Data to examine Block Start
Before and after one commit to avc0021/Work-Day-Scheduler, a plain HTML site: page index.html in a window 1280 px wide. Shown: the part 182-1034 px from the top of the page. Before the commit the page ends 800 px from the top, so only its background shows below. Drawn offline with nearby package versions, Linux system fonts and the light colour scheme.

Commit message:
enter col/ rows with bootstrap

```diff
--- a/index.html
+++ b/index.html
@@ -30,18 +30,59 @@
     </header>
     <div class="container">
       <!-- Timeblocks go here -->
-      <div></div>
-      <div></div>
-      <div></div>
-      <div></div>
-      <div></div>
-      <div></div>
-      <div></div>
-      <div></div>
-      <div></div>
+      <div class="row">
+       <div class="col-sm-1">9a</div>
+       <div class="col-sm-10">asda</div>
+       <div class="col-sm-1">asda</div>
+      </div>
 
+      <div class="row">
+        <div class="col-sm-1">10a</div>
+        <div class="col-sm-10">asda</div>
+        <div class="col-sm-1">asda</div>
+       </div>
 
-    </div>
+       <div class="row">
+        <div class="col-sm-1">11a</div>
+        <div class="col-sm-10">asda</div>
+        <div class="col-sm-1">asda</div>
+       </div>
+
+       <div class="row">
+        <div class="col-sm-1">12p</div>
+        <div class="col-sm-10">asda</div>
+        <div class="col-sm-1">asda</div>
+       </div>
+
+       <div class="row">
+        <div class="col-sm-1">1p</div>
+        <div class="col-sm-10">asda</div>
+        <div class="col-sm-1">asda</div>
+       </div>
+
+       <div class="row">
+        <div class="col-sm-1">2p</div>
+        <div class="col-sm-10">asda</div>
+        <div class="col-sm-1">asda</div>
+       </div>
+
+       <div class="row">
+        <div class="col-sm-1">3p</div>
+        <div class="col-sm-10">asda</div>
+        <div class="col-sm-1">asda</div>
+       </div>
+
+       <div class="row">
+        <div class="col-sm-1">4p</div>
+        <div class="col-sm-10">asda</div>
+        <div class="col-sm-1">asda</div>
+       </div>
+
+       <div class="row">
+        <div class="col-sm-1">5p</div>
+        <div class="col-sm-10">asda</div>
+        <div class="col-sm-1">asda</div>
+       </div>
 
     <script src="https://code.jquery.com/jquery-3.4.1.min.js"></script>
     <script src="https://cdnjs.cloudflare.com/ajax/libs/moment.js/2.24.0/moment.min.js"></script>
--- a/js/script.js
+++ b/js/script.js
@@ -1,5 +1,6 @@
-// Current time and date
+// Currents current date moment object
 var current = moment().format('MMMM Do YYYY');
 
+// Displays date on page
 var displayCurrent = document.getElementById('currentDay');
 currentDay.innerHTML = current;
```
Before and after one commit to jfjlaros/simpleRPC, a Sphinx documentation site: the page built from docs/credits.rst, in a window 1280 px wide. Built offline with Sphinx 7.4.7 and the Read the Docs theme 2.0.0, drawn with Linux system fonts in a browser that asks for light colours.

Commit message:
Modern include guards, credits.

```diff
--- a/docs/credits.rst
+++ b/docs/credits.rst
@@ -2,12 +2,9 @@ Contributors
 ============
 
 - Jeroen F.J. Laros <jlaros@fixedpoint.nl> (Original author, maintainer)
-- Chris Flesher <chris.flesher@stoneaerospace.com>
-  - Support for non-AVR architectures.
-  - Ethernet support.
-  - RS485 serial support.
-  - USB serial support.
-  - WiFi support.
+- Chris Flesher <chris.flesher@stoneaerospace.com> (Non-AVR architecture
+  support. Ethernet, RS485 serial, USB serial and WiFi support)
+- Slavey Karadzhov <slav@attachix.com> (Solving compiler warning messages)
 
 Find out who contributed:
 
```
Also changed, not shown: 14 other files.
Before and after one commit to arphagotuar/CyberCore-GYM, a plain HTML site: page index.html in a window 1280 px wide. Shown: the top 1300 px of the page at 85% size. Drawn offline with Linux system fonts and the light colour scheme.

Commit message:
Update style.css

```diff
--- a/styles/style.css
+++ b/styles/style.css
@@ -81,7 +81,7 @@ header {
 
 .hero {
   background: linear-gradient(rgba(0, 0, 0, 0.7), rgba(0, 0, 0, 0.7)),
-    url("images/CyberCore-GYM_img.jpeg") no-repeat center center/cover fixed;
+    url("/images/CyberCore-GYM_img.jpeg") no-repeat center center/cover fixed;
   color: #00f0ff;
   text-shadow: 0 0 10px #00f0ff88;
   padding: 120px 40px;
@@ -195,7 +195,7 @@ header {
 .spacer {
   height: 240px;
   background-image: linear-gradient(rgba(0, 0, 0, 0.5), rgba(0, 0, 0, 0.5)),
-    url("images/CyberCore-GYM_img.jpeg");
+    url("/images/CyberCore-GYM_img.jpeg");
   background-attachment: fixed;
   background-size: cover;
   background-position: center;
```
Data to examine Block End
Exercise brief
Each line of the data in which the string "credits" appears needs to be copied.

Solution to the problem
Before and after one commit to jfjlaros/simpleRPC, a Sphinx documentation site: the page built from docs/credits.rst, in a window 1280 px wide. Built offline with Sphinx 7.4.7 and the Read the Docs theme 2.0.0, drawn with Linux system fonts in a browser that asks for light colours.
Modern include guards, credits.
--- a/docs/credits.rst
+++ b/docs/credits.rst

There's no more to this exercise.